A massive 30m column looms over the debris of the glorious ancient settlement of Rhakotis, the original township from which Alexandria
grew. Known as Pompey’s Pillar, for centuries the column, hewn from red Aswan granite, has been one of the city’s prime sights: a single, tapered shaft, 2.7m at its base and capped by a fine Corinthian capital. The column rises out of the sparse ruins of the Temple of Serapeum
, a magnificent structure that stood here in ancient times.
Underneath the column, steps lead down to the ruins of the great temple of Serapis, the hybrid Greek and Egyptian god of Alexandria
. Also here was the ‘daughter library’ of the Great Library of Alexandria
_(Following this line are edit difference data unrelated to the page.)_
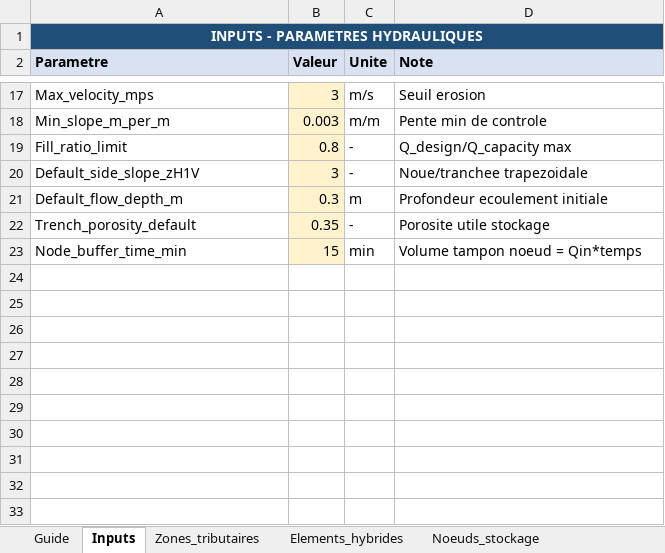
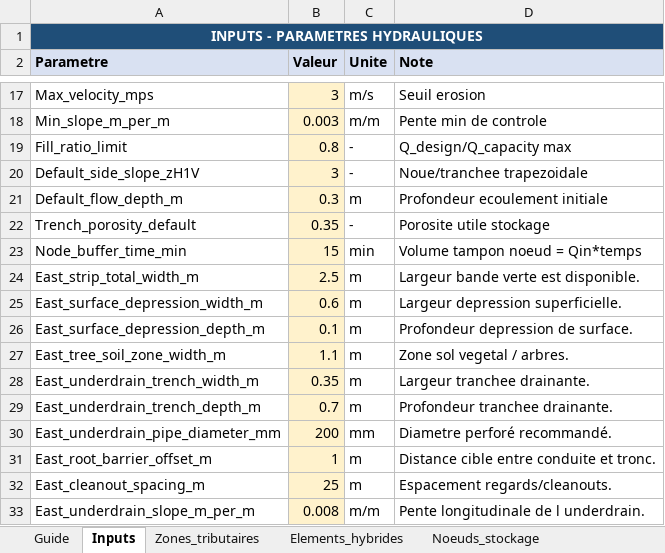
Before and after one commit to acon560-prog/idf-web-app, an Excel workbook: engineering/drainage-design/Reseau_tresfond_hybride_retention.xlsx, sheet Inputs, drawn as a sheet; only a part is shown, gaps mark what is left out; values as stored, in another font and other column widths than the file's, no borders; the diff names each change by its address in the sheet, - before the commit and + after, or states it on an @@ line.

```diff
--- a/engineering/drainage-design/Reseau_tresfond_hybride_retention.xlsx (sheet Inputs)
+++ b/engineering/drainage-design/Reseau_tresfond_hybride_retention.xlsx (sheet Inputs)
+row 24: East_strip_total_width_m | 2.5 | m | Largeur bande verte est disponible.
+row 25: East_surface_depression_width_m | 0.6 | m | Largeur depression superficielle.
+row 26: East_surface_depression_depth_m | 0.1 | m | Profondeur depression de surface.
+row 27: East_tree_soil_zone_width_m | 1.1 | m | Zone sol vegetal / arbres.
+row 28: East_underdrain_trench_width_m | 0.35 | m | Largeur tranchee drainante.
+row 29: East_underdrain_trench_depth_m | 0.7 | m | Profondeur tranchee drainante.
+row 30: East_underdrain_pipe_diameter_mm | 200 | mm | Diametre perforé recommandé.
+row 31: East_root_barrier_offset_m | 1 | m | Distance cible entre conduite et tronc.
+row 32: East_cleanout_spacing_m | 25 | m | Espacement regards/cleanouts.
+row 33: East_underdrain_slope_m_per_m | 0.008 | m/m | Pente longitudinale de l underdrain.
```
Also changed, not shown: sheet Elements_hybrides, sheet Guide, other sheet tabs.
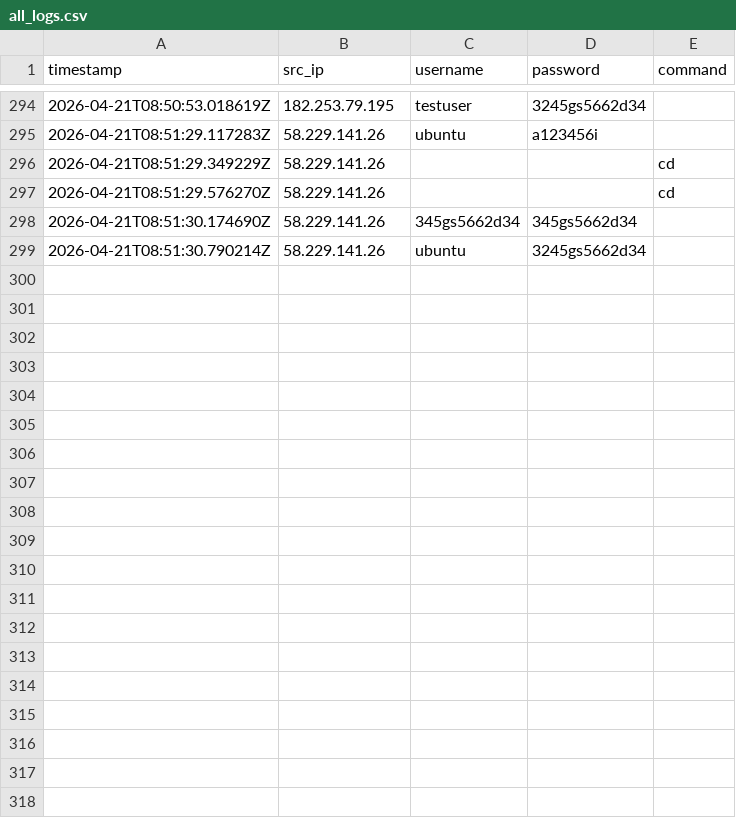
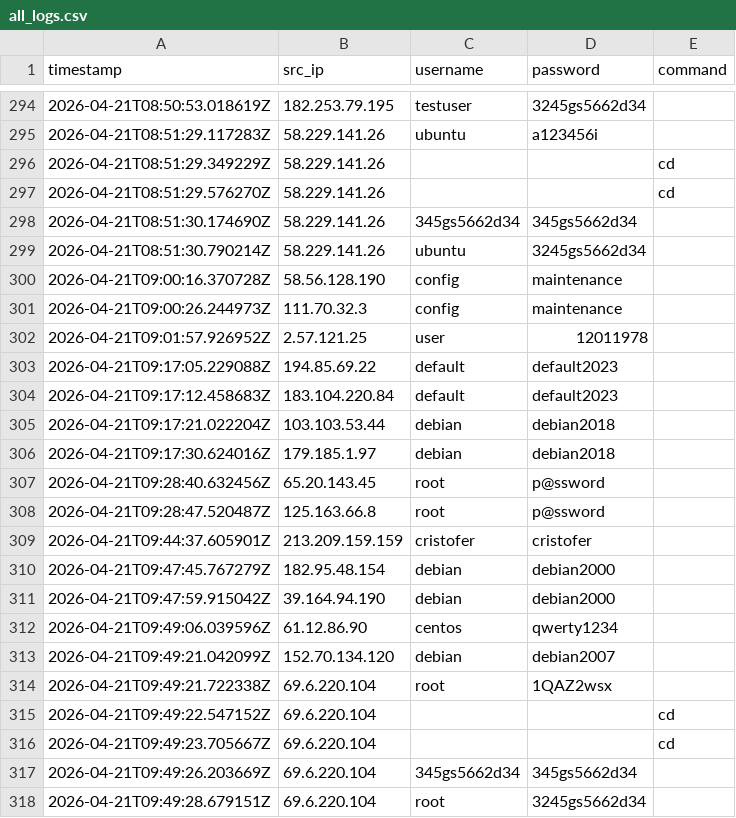
Before and after one commit to Prabhath-de/cowrie-analysis, a CSV file: csv/all_logs.csv, drawn as a sheet; only a part is shown, gaps mark what is left out; the diff covers the shown part only.

```diff
--- a/csv/all_logs.csv
+++ b/csv/all_logs.csv
@@ -299 +299,20 @@ timestamp,src_ip,username,password,command
 2026-04-21T08:51:30.790214Z,58.229.141.26,ubuntu,3245gs5662d34,
+2026-04-21T09:00:16.370728Z,58.56.128.190,config,maintenance,
+2026-04-21T09:00:26.244973Z,111.70.32.3,config,maintenance,
+2026-04-21T09:01:57.926952Z,2.57.121.25,user,12011978,
+2026-04-21T09:17:05.229088Z,194.85.69.22,default,default2023,
+2026-04-21T09:17:12.458683Z,183.104.220.84,default,default2023,
+2026-04-21T09:17:21.022204Z,103.103.53.44,debian,debian2018,
+2026-04-21T09:17:30.624016Z,179.185.1.97,debian,debian2018,
+2026-04-21T09:28:40.632456Z,65.20.143.45,root,p@ssword,
+2026-04-21T09:28:47.520487Z,125.163.66.8,root,p@ssword,
+2026-04-21T09:44:37.605901Z,213.209.159.159,cristofer,cristofer,
+2026-04-21T09:47:45.767279Z,182.95.48.154,debian,debian2000,
+2026-04-21T09:47:59.915042Z,39.164.94.190,debian,debian2000,
+2026-04-21T09:49:06.039596Z,61.12.86.90,centos,qwerty1234,
+2026-04-21T09:49:21.042099Z,152.70.134.120,debian,debian2007,
+2026-04-21T09:49:21.722338Z,69.6.220.104,root,1QAZ2wsx,
+2026-04-21T09:49:22.547152Z,69.6.220.104,,,cd
+2026-04-21T09:49:23.705667Z,69.6.220.104,,,cd
+2026-04-21T09:49:26.203669Z,69.6.220.104,345gs5662d34,345gs5662d34,
+2026-04-21T09:49:28.679151Z,69.6.220.104,root,3245gs5662d34,
```
Also changed, not shown: 9 added rows elsewhere in this file, csv/countries.csv, csv/passwords.csv, 9 other files.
, which was said to have contained copies and overflow of texts. These scrolls could be consulted by anyone using the temple, making it one of the most important intellectual and religious centres in the Mediterranean.